Sometimes I play this game I like to call “Ask the Atheist.” It always starts the same.
A former church member, or friend of a friend, or acquaintance writes me about how they had heard I was an atheist, and they always wanted to question an atheist. I don’t mind. About three years ago, I would have been doing the same. Surprised, questioning, curious, and a bit fascinated to actually talk to a real, live, honest-to-goodness atheist.
Like finding that proverbial pot of gold at the end of the rainbow. We always heard of such things, just never have seen any. Invariably, one of the first questions is, “Do you mind talking about God?” It’s not very nice, but I admit I always chuckle when I read this. I blog in two places about God. I read resources every day on the issue of theism. I have debated on four or five specific forums about God. I read the Bible every single day. Mind? Not at all.
And then a few questions. The usual suspects:
“How can you believe the earth came about by pure chance?”
“What keeps you from doing whatever you want?”
“How do you get around prophecy fulfillment?”
“Since there are no proofs against God, aren’t you an agnostic?”
“Science has been wrong before, how can you rely upon the scientific method?”
“What would it take for you to believe in God again?”
Again, I don’t mind. While I have addressed these issues before, (and really should keep a file with stock answers, but don’t) I enjoy replying to each particular individual’s question or need. Being me, I tend to write long responses. They write a few paragraphs, it seems I write 6 pages! There is just so much to talk about in this realm; it is hard for me to feel I have adequately covered the ground with just a few sentences.
I have started to change my tactic, and write a bit shorter, but it always feels insufficient and a bit lackluster.
I get maybe one follow-up letter, my personal record is a total of three letters, and then it stops. Another round of “Ask the Atheist” is over.
I wonder what I did wrong. Did I provide the wrong answers? One specific participant seemed quite insistent that I had unresolved sin that was simply dying to burst out of me, and the only remnant of a restraint was this pesky belief in a God, so I discarded it to act out my wildest excursions.

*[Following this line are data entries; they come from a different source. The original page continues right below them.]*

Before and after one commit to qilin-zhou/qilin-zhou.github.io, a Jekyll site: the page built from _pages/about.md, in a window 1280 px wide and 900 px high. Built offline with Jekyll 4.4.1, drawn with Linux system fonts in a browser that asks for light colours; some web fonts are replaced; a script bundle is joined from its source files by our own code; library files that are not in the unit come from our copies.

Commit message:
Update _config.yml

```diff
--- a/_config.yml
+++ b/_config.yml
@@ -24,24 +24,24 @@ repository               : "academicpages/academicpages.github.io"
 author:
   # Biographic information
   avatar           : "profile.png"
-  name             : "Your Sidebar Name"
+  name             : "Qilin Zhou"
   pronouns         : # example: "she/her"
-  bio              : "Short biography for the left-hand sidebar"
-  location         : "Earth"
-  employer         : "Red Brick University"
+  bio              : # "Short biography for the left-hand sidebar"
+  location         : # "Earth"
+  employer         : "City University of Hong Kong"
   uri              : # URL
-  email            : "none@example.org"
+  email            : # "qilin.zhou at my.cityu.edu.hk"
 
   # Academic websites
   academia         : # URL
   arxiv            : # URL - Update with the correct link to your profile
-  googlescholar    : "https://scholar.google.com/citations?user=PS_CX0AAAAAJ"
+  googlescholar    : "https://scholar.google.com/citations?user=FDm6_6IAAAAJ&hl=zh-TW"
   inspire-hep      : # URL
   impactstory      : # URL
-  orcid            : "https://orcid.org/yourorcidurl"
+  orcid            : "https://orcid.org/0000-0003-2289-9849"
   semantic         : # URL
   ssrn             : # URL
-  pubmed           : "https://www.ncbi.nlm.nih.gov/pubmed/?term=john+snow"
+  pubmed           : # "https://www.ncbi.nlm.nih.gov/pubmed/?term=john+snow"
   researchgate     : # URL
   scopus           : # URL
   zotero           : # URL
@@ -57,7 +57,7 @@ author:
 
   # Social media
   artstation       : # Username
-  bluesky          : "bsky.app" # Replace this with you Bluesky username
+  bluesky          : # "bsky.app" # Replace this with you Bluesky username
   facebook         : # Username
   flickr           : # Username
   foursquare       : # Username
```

The problem being, I couldn’t, for the life of me, figure out what this particular sin was, nor why a belief in God would restrain me.
Perhaps the person thinks I just never heard of their brand of theism, or haven’t studied the Bible, or was uniformed. And, upon receiving my answers, becomes satisfied that I have made an informed decision. (They never say that, though.)
Or maybe they hope to re-convert me. That no one else has ever introduced me to the brilliant argument of “Lord, Liar or Lunatic” and upon reading it, will abandon my atheistic ways.
Or do they think that I am angry at God? That my long responses are simply excuses for pent-up rage against something that God must have done that nobody (including myself) knows about?
Whatever the reason, the game always ends the same—an abrupt stop to my letters. No reason why. No follow-up. Nothing.
And I always wonder why. The closest I came to figuring out why, is one person told my wife they think I “protest too much” and the fact that I was still going to church meant I was still looking for God. But even he never got back to me. If I was still looking for a God, it apparently wasn’t his job to show me.
Is it that I write too much? Should I write less? But then it wouldn’t be me responding. Should I be more careful about the errors of Christianity? I do try and temper it with a bit of humor, or a light story, or an example. It may be that Christianity is seen so deadly serious, that my approach is taken as disrespect or mocking.
It is hard. There is no god. The Bible is not divine. And while I am ever mindful that my correspondent believes in these things, there are times it is difficult to converse with that same level of belief in the forefront of my mind.
Do I present issues and responses that are scary to them? That they would prefer to not even read it, even to the point of leaving their curiosity about atheism unsatisfied?
What ever the reason, I find myself once again, at the end of another round of “Ask the Atheist.” And I find myself, once again, wondering why.